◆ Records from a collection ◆
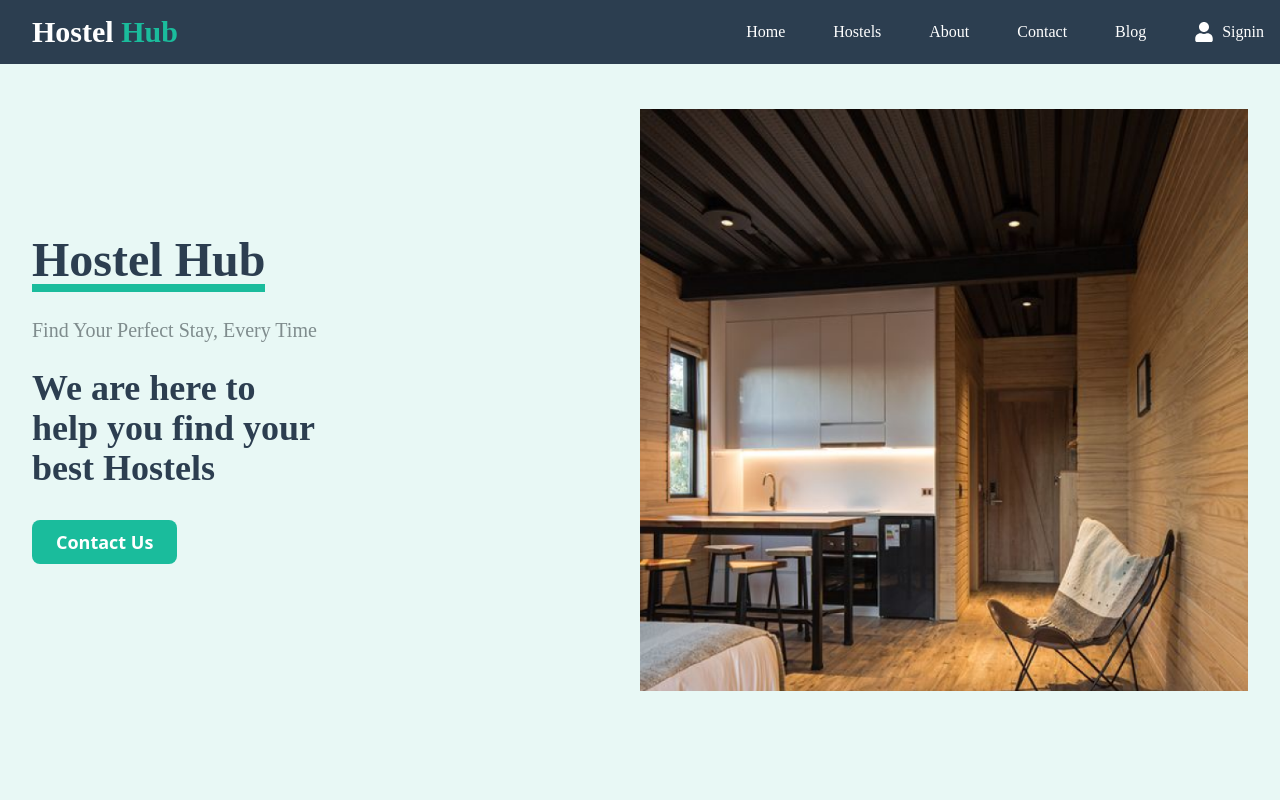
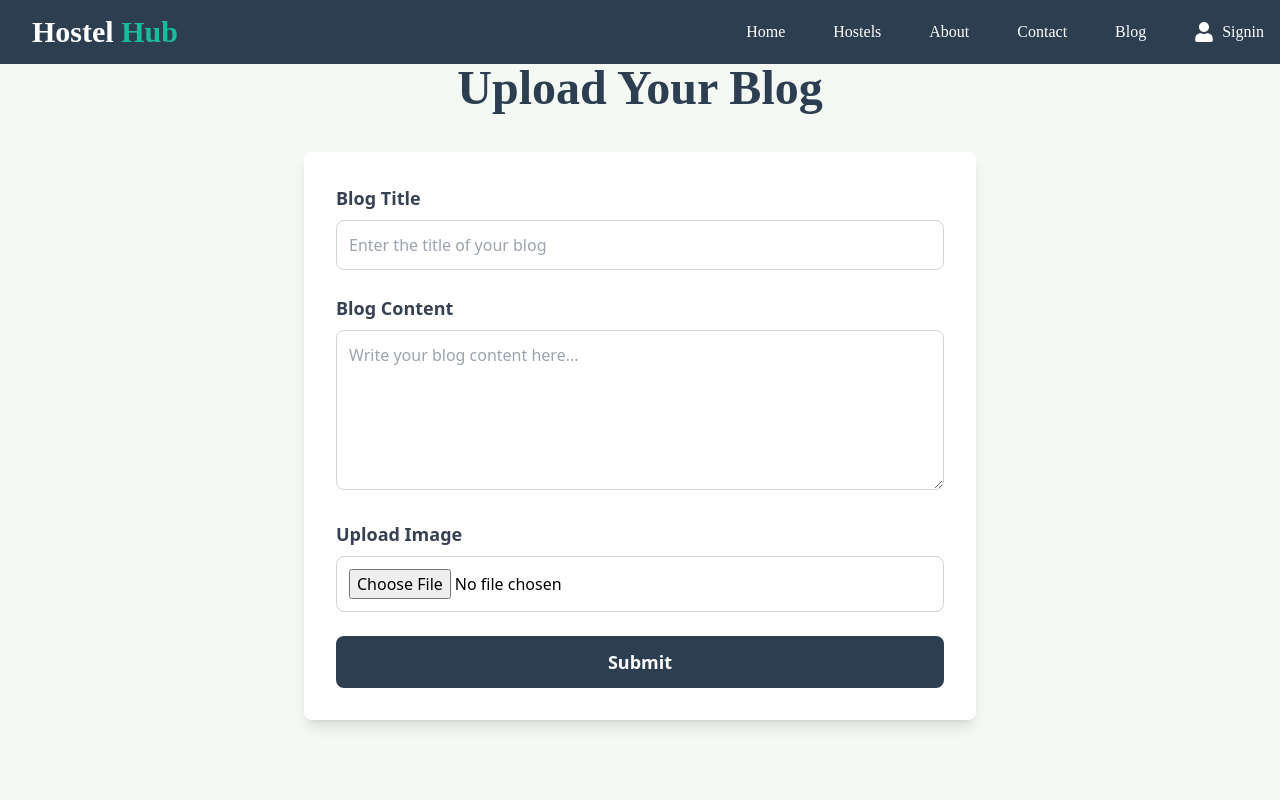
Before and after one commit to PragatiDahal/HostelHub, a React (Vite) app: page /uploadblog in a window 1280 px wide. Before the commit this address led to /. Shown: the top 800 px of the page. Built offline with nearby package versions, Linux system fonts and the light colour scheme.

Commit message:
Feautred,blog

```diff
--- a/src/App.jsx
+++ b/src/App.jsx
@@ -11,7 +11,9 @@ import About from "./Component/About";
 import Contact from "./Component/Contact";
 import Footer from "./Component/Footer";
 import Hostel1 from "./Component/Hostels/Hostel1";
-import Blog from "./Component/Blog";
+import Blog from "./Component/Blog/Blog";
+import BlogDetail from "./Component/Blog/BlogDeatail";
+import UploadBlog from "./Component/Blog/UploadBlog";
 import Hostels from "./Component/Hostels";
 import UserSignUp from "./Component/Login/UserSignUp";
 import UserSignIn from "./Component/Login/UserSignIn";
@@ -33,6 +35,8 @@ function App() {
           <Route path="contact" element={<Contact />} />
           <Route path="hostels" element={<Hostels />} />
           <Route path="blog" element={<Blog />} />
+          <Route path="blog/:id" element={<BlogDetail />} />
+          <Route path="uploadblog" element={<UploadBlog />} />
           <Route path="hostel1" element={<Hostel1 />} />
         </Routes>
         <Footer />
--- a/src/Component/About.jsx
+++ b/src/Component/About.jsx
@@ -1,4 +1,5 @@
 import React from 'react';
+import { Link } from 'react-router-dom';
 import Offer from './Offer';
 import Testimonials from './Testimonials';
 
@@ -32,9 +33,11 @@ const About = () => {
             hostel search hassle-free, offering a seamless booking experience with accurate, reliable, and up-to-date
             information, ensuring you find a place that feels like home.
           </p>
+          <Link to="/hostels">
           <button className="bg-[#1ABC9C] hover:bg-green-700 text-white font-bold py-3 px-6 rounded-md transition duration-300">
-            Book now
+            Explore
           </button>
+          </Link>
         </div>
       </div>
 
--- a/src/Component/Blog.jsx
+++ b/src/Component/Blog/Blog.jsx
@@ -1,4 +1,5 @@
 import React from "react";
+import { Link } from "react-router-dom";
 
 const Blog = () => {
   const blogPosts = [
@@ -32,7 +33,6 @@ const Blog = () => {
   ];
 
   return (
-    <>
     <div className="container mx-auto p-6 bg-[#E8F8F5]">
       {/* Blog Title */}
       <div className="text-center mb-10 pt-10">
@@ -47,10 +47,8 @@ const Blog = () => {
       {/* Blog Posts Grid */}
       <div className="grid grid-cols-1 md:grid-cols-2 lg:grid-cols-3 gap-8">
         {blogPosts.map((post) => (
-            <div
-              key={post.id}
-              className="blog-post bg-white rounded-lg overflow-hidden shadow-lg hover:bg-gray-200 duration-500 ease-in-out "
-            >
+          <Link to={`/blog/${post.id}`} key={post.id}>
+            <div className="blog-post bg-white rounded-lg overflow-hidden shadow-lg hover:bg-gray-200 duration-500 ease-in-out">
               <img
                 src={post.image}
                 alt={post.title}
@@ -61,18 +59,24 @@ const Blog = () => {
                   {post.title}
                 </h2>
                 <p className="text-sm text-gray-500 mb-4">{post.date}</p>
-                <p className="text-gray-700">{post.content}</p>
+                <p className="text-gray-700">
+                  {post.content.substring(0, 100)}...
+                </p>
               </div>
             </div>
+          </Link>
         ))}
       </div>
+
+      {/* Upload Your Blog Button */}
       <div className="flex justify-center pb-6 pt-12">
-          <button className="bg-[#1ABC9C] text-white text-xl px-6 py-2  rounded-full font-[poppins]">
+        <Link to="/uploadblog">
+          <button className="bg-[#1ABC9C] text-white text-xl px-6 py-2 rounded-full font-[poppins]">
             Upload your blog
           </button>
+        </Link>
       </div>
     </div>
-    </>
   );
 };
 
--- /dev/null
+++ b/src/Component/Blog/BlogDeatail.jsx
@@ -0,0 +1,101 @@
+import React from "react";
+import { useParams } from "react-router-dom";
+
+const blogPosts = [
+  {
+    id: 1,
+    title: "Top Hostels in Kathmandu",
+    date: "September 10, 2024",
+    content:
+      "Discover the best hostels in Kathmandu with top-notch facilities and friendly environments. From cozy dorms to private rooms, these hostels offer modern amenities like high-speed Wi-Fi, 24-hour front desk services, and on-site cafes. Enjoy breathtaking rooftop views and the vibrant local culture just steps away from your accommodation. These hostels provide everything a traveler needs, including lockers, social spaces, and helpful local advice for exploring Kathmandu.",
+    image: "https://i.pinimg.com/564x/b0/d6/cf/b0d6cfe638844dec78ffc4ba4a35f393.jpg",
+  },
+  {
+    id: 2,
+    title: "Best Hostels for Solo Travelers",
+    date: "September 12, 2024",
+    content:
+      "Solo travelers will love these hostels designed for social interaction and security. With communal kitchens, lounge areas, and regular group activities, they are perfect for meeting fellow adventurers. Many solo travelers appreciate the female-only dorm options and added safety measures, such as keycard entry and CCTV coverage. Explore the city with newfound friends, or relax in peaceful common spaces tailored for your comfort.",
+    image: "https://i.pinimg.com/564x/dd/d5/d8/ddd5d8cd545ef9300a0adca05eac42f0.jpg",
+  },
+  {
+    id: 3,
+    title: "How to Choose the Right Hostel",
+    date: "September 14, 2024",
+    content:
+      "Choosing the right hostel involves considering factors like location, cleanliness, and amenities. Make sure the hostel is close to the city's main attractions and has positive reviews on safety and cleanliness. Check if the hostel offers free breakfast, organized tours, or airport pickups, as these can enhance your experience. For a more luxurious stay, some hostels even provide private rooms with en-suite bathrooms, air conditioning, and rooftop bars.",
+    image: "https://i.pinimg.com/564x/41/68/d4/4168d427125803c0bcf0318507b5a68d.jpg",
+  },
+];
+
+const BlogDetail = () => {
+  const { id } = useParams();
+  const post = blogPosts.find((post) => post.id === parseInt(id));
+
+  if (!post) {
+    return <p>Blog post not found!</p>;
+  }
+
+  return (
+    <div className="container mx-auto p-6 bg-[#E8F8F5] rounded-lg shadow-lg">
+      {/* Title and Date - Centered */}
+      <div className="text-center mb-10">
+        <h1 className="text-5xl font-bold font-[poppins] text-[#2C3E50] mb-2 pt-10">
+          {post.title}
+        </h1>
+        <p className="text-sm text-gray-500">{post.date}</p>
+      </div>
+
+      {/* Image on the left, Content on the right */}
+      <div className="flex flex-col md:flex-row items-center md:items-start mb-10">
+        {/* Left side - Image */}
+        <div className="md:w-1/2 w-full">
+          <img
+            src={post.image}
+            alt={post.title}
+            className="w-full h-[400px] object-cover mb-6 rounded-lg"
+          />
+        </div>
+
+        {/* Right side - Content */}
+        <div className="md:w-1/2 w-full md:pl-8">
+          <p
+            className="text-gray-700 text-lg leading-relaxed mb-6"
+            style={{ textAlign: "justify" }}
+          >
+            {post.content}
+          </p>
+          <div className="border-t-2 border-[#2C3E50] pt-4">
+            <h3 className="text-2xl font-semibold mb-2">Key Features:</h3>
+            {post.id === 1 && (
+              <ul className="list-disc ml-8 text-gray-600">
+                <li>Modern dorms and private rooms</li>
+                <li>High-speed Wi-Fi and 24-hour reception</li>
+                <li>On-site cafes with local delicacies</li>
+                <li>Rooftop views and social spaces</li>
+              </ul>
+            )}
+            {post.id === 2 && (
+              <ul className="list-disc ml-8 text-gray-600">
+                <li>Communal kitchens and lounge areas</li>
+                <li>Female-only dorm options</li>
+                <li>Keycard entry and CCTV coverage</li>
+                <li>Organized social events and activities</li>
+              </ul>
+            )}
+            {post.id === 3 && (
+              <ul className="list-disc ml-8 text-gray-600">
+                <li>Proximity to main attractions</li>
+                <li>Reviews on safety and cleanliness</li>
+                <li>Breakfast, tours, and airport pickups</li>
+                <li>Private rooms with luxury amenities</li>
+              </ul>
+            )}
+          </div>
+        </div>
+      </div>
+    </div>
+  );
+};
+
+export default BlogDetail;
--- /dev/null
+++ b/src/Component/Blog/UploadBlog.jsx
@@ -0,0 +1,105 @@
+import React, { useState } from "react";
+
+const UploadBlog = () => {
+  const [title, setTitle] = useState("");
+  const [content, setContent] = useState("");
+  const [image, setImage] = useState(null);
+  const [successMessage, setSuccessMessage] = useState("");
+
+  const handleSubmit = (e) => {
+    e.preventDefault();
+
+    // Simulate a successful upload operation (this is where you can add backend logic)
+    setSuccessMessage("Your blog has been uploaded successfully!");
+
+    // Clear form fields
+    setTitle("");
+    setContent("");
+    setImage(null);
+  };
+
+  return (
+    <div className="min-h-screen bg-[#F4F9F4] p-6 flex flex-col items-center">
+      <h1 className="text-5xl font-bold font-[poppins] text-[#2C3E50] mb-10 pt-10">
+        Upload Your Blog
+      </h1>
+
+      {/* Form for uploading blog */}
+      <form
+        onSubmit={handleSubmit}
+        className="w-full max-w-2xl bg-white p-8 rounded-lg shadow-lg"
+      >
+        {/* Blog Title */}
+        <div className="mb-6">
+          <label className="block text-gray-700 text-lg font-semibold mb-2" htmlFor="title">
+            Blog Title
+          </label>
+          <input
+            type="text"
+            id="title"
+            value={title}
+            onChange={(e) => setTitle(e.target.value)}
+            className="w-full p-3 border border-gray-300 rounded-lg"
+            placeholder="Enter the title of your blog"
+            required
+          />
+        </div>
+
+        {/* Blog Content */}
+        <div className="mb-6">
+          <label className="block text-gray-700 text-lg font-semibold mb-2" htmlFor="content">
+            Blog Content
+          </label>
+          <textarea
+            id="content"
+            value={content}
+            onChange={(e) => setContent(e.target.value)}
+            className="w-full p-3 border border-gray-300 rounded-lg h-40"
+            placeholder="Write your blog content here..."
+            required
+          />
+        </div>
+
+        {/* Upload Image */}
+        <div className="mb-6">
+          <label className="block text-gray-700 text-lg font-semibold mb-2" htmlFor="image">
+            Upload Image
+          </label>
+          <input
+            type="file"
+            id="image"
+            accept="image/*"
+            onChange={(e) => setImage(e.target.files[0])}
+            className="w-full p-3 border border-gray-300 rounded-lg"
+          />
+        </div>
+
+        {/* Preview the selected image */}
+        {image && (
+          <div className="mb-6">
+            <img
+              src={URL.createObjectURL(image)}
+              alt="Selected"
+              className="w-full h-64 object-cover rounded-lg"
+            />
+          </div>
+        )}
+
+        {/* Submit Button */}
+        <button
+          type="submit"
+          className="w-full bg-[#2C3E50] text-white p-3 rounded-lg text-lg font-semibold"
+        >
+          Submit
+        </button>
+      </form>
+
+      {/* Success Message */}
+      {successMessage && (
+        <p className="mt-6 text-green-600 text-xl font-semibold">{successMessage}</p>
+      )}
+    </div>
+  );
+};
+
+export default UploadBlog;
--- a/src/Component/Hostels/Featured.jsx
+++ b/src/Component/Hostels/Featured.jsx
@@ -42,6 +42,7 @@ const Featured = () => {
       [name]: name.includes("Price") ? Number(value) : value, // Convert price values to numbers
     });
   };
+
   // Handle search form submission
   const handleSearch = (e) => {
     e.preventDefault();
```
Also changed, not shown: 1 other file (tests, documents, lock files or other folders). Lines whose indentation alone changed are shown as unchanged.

◆ WHAT TO PRODUCE ◆
Please copy each line of the records above that holds the word "path".

◆ OUTPUT OF THE EXERCISE ◆
           <Route path="contact" element={<Contact />} />
           <Route path="hostels" element={<Hostels />} />
           <Route path="blog" element={<Blog />} />
+          <Route path="blog/:id" element={<BlogDetail />} />
+          <Route path="uploadblog" element={<UploadBlog />} />
           <Route path="hostel1" element={<Hostel1 />} />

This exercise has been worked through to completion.